“ That she had chosen Sir Harry than Lord Albany."
“ And I, too,” observed Granville. “He was more suited to her. The marquess's love is more for her beauty; and so I believe she feels it; but the decisions of even the best of women are not always comprehensible; though a wish to be a marchioness may have influence with the best.”
“ Depend upon it,” said I, with a courage inspired by my genuine persuasions of her disinterestedness, 6 that consideration will never be an influencing cause for any decision of Bertha's. Lord Albany's are all brute merits; robust accomplishments, overbearing manners, athletic nerves, bodily energies ; in short, they are all of the earth, earthy.' Bertha is truly feminine ; cultivated in mind, as elegant in person; playful and arch, yet mild and dignified; full of modesty-full of sweetness; a blooming rose, a graceful myrtle ! Such union is not, nor it cannot come to good :
' But break, my heart, for I must hold my tongue."" Here I confess my firmness gave way; my bravery
failed ; I felt all the bitterness of pent-up grief forced at last to vent itself in action, and though heartily ashamed, with sighs, and a faltering voice, I confessed all my weakness—all my dismay.
My condition affected Granville. • I had hoped," said he, “ that your assurances of recovery had been better founded, particularly after the impressions you said had been made upon you by the sage Fothergill.”
“ I will yet," replied I,“ rise superior to this weakness ; but who can be wise, amazed, temperate and furious, loyal and neutral, in a moment ?' I only wish that you had brought me word that the event was over; for it is easier to bear a positive evil than uncertainty. Yet you say the fact is certain."
To my surprise, Granville paused at this ; nay, hesitated and looked uneasy.
" I fear,” said he, “ I was not quite so correct as I ought to have been, but was misled by the firm countenance you shewed, to state a thing as certain, which was only, as I believe I expressed it, expected.”

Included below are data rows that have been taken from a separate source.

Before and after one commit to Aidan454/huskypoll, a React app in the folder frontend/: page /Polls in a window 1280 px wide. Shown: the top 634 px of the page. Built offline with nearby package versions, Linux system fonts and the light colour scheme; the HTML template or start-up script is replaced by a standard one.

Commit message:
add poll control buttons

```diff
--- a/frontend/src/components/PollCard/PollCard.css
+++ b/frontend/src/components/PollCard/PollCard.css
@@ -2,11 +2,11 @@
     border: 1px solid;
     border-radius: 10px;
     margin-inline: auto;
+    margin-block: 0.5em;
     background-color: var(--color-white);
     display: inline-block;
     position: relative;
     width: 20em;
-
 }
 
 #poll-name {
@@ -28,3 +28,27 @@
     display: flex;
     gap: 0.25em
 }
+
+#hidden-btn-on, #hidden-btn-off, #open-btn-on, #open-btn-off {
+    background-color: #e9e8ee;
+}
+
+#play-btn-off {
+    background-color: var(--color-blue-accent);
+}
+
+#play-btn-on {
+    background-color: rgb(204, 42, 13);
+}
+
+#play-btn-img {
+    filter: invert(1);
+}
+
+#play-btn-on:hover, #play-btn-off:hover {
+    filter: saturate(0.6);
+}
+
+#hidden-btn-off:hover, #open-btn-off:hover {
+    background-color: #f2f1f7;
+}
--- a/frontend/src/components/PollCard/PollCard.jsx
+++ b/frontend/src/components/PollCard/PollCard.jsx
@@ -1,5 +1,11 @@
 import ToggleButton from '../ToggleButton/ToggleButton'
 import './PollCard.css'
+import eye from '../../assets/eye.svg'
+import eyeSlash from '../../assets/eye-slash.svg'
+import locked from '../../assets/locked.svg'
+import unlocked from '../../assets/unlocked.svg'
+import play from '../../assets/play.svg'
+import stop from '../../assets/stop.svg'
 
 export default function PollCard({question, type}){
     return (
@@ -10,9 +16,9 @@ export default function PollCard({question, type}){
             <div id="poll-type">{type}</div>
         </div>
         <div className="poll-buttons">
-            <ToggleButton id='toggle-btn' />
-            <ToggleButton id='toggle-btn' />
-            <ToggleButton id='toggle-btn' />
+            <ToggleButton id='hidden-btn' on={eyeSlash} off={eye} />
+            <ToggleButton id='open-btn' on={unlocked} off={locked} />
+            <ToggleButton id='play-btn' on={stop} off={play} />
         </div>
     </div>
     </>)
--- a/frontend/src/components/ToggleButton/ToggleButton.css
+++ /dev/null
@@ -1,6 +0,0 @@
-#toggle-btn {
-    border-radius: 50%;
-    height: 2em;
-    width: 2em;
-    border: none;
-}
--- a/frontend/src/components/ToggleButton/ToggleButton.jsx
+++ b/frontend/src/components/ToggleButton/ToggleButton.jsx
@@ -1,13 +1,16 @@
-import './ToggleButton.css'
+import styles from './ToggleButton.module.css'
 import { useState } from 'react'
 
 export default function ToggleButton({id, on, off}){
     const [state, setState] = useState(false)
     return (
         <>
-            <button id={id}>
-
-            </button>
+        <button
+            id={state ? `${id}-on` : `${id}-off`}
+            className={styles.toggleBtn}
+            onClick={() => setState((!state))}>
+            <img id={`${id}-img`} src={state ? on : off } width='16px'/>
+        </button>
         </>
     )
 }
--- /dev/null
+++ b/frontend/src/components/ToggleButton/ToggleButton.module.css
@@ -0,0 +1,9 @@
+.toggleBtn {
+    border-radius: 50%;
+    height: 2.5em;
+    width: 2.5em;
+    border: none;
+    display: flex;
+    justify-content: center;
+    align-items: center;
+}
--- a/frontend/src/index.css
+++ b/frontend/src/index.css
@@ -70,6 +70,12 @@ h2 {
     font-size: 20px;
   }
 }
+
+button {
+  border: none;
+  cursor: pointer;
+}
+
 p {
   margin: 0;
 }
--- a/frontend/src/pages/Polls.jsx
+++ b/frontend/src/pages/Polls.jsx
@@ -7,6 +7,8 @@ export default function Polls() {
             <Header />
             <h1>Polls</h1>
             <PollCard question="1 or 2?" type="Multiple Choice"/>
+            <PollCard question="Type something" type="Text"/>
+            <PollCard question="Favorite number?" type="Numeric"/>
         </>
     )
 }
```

« But there is no doubt,” cried I _" which is the same thing.”
“ Why, as to that, also," answered he, “ I ought not perhaps to pledge myself; though from Foljambe's assurances, and Bertha's civilities to the marquess ”
“ Civilities!” exclaimed I; “Gracious heaven !" So cold a return for love! And will she go to the altar with civilities—and will he accept them ?” and I own I felt disdainful. « Come,” said Granville, “ this misunderstanding, the consequence of my blunders, need not be. Bertha will never give her hand without her heart; nor could I mean to say so; all that I did mean was, that being the avowed object of the marquess's attentions, she had not withdrawn from them."
“How could she withdraw,” said I, gaining courage, “ while he was in the house ? and from your account, the offer has not yet been made.”
“Not to herself, though sufficiently announced as intended; at least so I have been assured by her brother, his bosom friend.”
“ His wish,” answered I, “ was probably father of the thought, and, after all, you may be mistaken. Bertha and Albany were never made for one another.”
- That may be a flattering unction which I would not wish you to encourage.
“ Hear me, Granville,” said I. - Whatever unction it may be, be assured it is on her account, not on my own. To pretend, or hope ever to be able to pretend, to this young lady, is not within a possibility in my own mind; and if I cannot conquer my madness, I must submit to be conquered by it, and allow it to prey upon me as it lists. But, without reference to myself, I may yet be permitted to rejoice if she escape from a man not worthy of her. Such, with all my inferiority of condition, I am bold enough to pronounce of Lord Albany, in every thing but his coronet."
“ I honour you, my good fellow, for this,” replied Granville, “ as well as for every other trait of character you have shewn throughout this unfortunate